- The ISA Global Cybersecurity Alliance (ISAGCA) was formed to accelerate adoption of standards, certification, education programs, support advocacy efforts, and promote thought leadership. Member companies identify and prioritize initiatives, work to proliferate adoption of and compliance with global standards, and contribute to workforce education and certification programs.
- Our Safety and Security Division is actively working to help our profession with this challenge. I believe there is nothing more important in our profession than understanding the relationship between safety and security. The division recently recorded an OnPoint (free for ISA members) about using CHAZOP (Control/Computer HAZard and OPerability) for the evaluation of automation systems. Building on the successful HAZOP technique, CHAZOP provides a systematic, multi-disciplinary technique to improve the safety, security, and operability of computer-based control systems. It is used as a complementary failure mode & effects diagnostics analysis (FMEDA) tool after the completion of HAZOP to refine the automation specifications.
- ISA has many publications that are available to improve knowledge and awareness in our profession. I wrote the Mission Critical Operations Primer to help support a US Government-funded entry-level program called Certified Mission Critical Professional, with an emphasis on industrial security. ISA recently published a book called Security PHA Review, by Edward Marszal and Jim McGlone, with the theme of using proven safety methods to better understand and manage industrial security risks. I recently finished a final draft of a new book on industrial security which continues this important theme.
- ISA is hosting a conference on cybersecurity standards implementation. This event is focused on how to adopt the ISA/IEC62443 series of standards in a smart, proactive, and efficient way. Properly implemented, the series of standards will drive operational excellence—and this conference will teach people how.
I believe organizations need to better manage their cybersecurity risk by:
- Investing time and effort into developing their people with training;
- Investing in newer technologies, lifecycle upgrades, and better security technologies, and;
- Creating clear policies, procedures, guidelines, and roadmaps aimed at improving their processes to better reflect the threat they face.
ISA can help organizations through this process by training people and helping them understand how to select the right technologies and develop the right policies, procedures, and guidelines.

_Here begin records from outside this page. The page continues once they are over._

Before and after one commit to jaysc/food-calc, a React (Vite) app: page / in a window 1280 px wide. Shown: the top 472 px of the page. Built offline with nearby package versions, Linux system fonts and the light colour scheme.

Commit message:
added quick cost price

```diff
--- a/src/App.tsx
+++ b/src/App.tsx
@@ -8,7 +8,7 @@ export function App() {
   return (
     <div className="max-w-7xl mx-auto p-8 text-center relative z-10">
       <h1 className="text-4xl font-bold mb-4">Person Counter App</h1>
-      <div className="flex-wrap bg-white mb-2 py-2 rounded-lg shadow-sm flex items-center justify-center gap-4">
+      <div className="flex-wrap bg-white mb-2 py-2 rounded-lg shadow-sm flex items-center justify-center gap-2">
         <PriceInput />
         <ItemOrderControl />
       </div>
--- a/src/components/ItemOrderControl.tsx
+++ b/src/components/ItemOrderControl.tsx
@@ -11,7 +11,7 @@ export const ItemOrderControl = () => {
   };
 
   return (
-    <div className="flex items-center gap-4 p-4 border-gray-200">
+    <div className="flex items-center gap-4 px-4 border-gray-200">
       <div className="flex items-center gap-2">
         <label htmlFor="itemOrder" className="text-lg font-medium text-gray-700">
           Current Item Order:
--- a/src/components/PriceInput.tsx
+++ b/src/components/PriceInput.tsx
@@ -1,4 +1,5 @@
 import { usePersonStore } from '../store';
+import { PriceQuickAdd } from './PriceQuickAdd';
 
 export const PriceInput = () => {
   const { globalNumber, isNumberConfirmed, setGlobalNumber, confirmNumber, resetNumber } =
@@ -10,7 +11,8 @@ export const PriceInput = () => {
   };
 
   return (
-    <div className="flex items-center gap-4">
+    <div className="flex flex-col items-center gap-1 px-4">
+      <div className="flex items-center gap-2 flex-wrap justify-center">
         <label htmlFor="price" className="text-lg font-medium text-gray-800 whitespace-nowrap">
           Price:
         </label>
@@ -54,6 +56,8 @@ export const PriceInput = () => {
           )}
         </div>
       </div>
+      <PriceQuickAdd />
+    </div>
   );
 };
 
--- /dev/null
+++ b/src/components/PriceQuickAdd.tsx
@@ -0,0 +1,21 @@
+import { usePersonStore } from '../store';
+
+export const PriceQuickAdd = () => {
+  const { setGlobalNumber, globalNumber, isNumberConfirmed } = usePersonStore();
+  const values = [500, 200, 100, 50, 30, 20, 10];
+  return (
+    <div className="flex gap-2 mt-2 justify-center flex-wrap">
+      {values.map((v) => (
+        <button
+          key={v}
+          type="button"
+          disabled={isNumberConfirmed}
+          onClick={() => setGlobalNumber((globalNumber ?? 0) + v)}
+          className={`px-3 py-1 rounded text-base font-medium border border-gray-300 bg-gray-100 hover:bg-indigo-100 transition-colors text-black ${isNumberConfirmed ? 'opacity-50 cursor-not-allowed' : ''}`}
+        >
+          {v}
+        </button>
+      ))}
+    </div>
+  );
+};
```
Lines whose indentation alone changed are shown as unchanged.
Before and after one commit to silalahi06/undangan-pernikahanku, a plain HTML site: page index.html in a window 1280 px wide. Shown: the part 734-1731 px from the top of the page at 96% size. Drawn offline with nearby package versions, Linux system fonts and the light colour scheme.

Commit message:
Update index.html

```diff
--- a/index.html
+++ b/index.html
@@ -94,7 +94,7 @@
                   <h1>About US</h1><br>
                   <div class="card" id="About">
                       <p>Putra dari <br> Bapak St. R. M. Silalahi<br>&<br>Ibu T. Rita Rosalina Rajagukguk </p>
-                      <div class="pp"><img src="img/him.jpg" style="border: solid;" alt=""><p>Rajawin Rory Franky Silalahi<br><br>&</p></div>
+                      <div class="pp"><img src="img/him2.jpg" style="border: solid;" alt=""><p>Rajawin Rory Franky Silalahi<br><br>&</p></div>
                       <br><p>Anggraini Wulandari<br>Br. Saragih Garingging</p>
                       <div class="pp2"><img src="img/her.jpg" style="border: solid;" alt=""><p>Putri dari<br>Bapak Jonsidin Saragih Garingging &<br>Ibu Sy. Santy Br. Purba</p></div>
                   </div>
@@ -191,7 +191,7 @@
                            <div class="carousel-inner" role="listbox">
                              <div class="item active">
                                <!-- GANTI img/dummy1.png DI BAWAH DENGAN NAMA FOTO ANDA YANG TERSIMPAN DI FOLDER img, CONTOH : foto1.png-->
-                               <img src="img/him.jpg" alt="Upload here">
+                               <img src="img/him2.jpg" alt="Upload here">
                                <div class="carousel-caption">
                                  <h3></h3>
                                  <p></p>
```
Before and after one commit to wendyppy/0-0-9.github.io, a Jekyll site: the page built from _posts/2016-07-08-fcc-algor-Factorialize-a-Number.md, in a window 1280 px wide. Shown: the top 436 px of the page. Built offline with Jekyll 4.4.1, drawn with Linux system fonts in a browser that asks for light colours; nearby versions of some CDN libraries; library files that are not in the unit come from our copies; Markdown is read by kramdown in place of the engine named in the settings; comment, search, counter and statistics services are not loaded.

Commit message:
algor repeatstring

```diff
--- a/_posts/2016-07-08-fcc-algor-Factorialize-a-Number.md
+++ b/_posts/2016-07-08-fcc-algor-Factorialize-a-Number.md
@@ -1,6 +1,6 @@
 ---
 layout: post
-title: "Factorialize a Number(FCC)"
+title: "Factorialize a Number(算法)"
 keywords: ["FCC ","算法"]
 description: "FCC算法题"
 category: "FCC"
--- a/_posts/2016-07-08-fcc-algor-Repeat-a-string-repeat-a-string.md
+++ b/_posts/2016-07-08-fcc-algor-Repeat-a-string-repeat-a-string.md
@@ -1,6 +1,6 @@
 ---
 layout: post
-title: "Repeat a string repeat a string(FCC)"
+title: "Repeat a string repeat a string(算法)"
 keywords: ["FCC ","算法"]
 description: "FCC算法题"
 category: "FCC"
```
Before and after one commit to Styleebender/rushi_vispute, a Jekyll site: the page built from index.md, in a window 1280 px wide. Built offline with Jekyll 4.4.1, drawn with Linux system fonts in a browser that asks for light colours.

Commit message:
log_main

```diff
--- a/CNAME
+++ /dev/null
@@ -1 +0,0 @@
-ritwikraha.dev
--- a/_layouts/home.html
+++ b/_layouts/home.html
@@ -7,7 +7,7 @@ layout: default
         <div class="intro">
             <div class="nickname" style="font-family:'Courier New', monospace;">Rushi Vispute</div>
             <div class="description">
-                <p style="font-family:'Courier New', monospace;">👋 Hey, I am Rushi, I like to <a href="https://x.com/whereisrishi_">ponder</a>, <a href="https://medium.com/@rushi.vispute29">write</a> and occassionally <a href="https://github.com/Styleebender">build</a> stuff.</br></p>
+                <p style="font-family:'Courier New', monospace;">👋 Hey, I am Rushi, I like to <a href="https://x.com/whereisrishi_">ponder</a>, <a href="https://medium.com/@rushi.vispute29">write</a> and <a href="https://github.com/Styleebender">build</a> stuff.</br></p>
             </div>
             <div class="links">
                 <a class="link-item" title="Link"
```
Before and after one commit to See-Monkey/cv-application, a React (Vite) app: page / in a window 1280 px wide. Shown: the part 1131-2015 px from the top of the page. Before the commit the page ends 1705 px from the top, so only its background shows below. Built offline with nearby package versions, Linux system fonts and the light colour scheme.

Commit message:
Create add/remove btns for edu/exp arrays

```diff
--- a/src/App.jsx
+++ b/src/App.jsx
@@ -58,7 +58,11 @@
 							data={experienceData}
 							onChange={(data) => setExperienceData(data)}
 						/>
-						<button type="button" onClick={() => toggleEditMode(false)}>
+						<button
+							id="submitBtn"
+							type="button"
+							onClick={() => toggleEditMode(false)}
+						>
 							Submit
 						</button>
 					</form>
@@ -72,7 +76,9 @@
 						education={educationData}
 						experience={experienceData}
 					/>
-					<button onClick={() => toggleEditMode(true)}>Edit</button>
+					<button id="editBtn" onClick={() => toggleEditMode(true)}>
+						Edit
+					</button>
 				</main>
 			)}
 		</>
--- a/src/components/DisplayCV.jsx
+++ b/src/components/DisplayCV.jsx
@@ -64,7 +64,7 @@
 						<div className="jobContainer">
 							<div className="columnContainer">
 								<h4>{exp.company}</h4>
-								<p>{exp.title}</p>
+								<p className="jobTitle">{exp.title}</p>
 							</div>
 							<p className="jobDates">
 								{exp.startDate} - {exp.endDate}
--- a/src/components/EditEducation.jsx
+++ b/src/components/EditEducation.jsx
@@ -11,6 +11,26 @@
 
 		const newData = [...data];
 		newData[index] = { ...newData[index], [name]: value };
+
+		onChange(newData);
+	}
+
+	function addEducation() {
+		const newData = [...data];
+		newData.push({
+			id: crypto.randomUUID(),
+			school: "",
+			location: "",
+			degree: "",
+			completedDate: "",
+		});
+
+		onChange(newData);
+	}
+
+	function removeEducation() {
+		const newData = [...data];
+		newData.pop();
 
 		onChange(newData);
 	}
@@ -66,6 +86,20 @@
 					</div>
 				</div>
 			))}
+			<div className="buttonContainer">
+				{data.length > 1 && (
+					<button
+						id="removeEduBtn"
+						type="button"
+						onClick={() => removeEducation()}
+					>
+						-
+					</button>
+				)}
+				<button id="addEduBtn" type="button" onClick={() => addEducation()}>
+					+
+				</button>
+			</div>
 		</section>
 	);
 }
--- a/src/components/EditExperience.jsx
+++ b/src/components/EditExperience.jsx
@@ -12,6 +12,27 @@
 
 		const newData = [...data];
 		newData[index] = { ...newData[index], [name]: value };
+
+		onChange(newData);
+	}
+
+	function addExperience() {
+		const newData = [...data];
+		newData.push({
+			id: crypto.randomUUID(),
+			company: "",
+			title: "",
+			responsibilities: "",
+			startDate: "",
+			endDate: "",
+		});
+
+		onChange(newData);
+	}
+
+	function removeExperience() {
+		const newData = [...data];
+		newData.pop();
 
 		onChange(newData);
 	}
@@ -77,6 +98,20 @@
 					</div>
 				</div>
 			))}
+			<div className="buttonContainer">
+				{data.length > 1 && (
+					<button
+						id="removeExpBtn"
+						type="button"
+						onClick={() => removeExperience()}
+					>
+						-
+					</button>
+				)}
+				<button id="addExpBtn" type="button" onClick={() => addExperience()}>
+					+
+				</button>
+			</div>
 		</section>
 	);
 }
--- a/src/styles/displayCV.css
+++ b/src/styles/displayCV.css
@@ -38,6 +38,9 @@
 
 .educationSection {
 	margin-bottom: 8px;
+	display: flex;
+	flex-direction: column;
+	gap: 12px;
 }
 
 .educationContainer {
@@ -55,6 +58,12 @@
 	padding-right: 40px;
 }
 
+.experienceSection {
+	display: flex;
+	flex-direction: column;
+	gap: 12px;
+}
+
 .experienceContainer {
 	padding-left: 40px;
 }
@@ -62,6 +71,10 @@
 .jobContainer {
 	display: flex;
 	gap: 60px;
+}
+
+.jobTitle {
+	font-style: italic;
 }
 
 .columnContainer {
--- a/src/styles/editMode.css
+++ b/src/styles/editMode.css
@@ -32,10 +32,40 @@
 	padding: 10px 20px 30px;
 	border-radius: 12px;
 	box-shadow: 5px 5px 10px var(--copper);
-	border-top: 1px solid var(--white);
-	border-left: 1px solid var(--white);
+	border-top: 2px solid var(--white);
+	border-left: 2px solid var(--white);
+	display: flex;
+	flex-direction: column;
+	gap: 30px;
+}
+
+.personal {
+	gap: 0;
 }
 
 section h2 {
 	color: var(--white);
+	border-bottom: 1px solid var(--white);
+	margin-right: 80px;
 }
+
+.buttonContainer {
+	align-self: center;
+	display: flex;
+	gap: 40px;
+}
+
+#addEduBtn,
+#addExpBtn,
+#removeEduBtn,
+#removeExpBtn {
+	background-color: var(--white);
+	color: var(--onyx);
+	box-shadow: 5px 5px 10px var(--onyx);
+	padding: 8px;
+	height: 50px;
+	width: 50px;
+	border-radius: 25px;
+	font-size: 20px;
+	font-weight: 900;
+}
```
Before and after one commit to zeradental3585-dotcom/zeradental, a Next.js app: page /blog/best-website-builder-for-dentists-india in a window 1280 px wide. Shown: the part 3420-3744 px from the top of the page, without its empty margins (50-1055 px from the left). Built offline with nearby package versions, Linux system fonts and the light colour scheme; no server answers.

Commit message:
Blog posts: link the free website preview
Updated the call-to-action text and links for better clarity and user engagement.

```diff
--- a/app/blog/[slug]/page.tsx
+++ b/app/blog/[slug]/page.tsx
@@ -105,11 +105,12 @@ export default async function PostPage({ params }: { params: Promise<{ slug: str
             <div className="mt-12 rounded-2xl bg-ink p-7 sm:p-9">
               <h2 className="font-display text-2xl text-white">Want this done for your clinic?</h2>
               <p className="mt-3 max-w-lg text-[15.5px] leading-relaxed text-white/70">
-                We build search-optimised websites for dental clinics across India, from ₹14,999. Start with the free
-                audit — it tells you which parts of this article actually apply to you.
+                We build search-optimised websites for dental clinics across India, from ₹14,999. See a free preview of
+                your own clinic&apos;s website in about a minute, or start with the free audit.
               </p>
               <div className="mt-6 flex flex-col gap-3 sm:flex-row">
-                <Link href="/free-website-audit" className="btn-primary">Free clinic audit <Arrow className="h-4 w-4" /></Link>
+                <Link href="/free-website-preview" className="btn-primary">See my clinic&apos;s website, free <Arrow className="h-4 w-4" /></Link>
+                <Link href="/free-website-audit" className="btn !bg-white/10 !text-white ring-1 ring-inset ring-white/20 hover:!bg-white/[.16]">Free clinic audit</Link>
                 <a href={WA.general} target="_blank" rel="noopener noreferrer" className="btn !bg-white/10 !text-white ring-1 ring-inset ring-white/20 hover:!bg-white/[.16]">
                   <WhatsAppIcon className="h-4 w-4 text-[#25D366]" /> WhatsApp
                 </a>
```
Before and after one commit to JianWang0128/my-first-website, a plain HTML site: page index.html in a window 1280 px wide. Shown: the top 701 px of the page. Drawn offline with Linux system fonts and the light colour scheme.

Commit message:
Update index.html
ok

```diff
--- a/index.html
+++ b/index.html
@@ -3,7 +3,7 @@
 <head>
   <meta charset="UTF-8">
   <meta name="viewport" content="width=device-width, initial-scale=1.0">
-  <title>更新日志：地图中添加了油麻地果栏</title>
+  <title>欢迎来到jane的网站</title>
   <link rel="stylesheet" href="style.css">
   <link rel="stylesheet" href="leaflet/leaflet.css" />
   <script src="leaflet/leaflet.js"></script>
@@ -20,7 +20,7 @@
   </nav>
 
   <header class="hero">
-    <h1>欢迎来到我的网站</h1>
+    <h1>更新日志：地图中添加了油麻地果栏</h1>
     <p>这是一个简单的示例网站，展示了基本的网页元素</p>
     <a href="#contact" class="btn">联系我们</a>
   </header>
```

As always, feel free to contact me if you have any thoughts or comments. What do you need to help manage your organization’s cybersecurity risk? Share any ideas with me on how ISA can help our profession in this critical area. Properly understanding and managing cybersecurity risk is essential if we are to build a better world through automation.